Now that spring is here, the days are longer, the sun is shining and you’re itching to get out of the house. But beaches are not open yet, so why not visit one of America’s 58 national parks? They have always been the perfect cheap getaway for families and adventurers.
While people still camp, hike, and enjoy the stunning beauty of nature and the wilderness, they have to be more careful. A total of 1,025 people died in national parks from 2007 to 2013; 145 fatalities in 2014, up from 129 in 2013. The odds may be in your favor, but some places pose real danger.[slideshow:82601]
No one is immune to animal attacks, dehydration, hypothermia, exhaustion, or heat exhaustion.
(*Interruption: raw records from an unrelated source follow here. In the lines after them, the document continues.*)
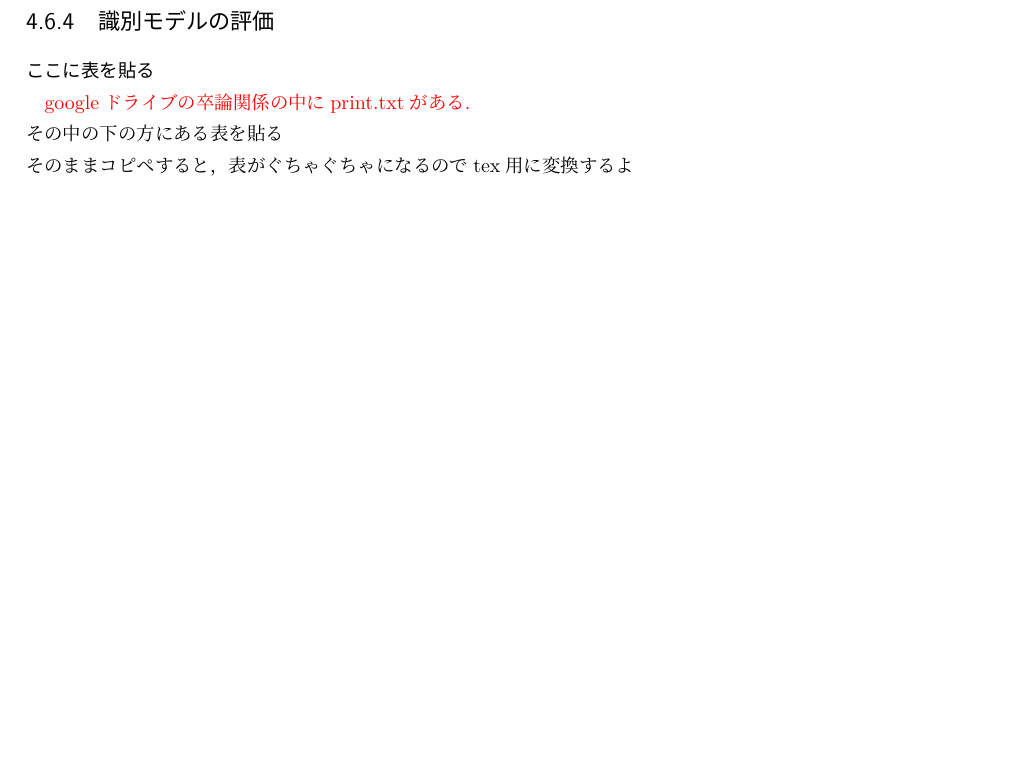
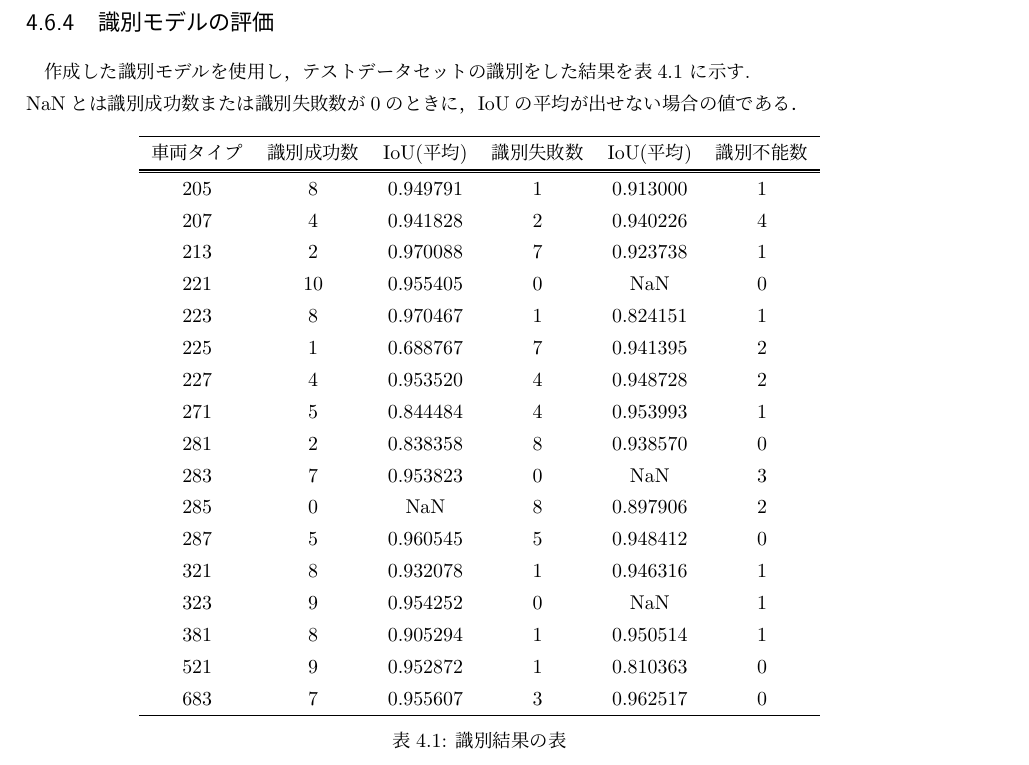
Before and after one commit to urorontea/ssd_mint, a LaTeX book (paper/paper.tex, which reads paper/chap4.tex): part of page 16 of 24, cut so that both start at the same text, the shorter picture padded with empty space. The pictures show the PDF file paper/paper.pdf that the author committed with the source.

Commit message:
識別結果の表を追加

```diff
--- a/paper/chap4.tex
+++ b/paper/chap4.tex
@@ -65,7 +65,35 @@ YOLOv8はYOLOシリーズの最新バージョンであり，ディープラー
 モデルが予測した領域と答えの領域が完全に一致しているときのIoUは1.0となり，全く重なりがない場合のIoUは0.0である．
 
 \subsection{識別モデルの評価}
-\subsubsection{ここに表を貼る}
-\red{googleドライブの卒論関係の中にprint.txtがある.}\\
-その中の下の方にある表を貼る\\
-そのままコピペすると，表がぐちゃぐちゃになるのでtex用に変換するよ\\
+作成した識別モデルを使用し，テストデータセットの識別をした結果を表\ref{tab:identification_results} に示す.\\
+NaNとは識別成功数または識別失敗数が0のときに，IoUの平均が出せない場合の値である．
+\begin{table}[htbp]
+	\centering
+	\begin{tabular}{cccccc}
+		\hline
+		車両タイプ & 識別成功数 & IoU(平均) & 識別失敗数 & IoU(平均) & 識別不能数 \\
+		\hline \hline
+		% ここにデータを入力
+		\hline
+		205 & 8 & 0.949791 & 1 & 0.913000 & 1 \\
+		207 & 4 & 0.941828 & 2 & 0.940226 & 4 \\
+		213 & 2 & 0.970088 & 7 & 0.923738 & 1 \\
+		221 & 10 & 0.955405 & 0 & NaN & 0 \\
+		223 & 8 & 0.970467 & 1 & 0.824151 & 1 \\
+		225 & 1 & 0.688767 & 7 & 0.941395 & 2 \\
+		227 & 4 & 0.953520 & 4 & 0.948728 & 2 \\
+		271 & 5 & 0.844484 & 4 & 0.953993 & 1 \\
+		281 & 2 & 0.838358 & 8 & 0.938570 & 0 \\
+		283 & 7 & 0.953823 & 0 & NaN & 3 \\
+		285 & 0 & NaN & 8 & 0.897906 & 2 \\
+		287 & 5 & 0.960545 & 5 & 0.948412 & 0 \\
+		321 & 8 & 0.932078 & 1 & 0.946316 & 1 \\
+		323 & 9 & 0.954252 & 0 & NaN & 1 \\
+		381 & 8 & 0.905294 & 1 & 0.950514 & 1 \\
+		521 & 9 & 0.952872 & 1 & 0.810363 & 0 \\
+		683 & 7 & 0.955607 & 3 & 0.962517 & 0 \\
+		\hline
+	\end{tabular}
+	\caption{識別結果の表}
+	\label{tab:identification_results}
+\end{table}
```
Also changed, not shown: paper/paper.tex (+2 -0 lines), paper/paper.pdf, 6 other files.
Car accidents may be the most common way people are killed or injured in national parks, said Gerry Gaumer, deputy chief of public affairs for the National Park Service (NPS). Stop the car if you want to take a picture of the remarkable views and don’t multitask while behind the wheel.
Whether you are hiking, camping or simply taking a walk in the park, you must have proper gear — which includes a flashlight, matches, candles, extra batteries, and food — and be ready for the unexpected. Poor judgement is usually what gets people in trouble. Check the weather forecast before heading out; it may be scorching hot in some places, like the Grand Canyon, with temps easily climb over 110 degrees Fahrenheit.
Pack your backpacks accordingly, depending on the nature of your trip. You can never be overprepared, especially if you plan a visit to one of the national parks on the following list.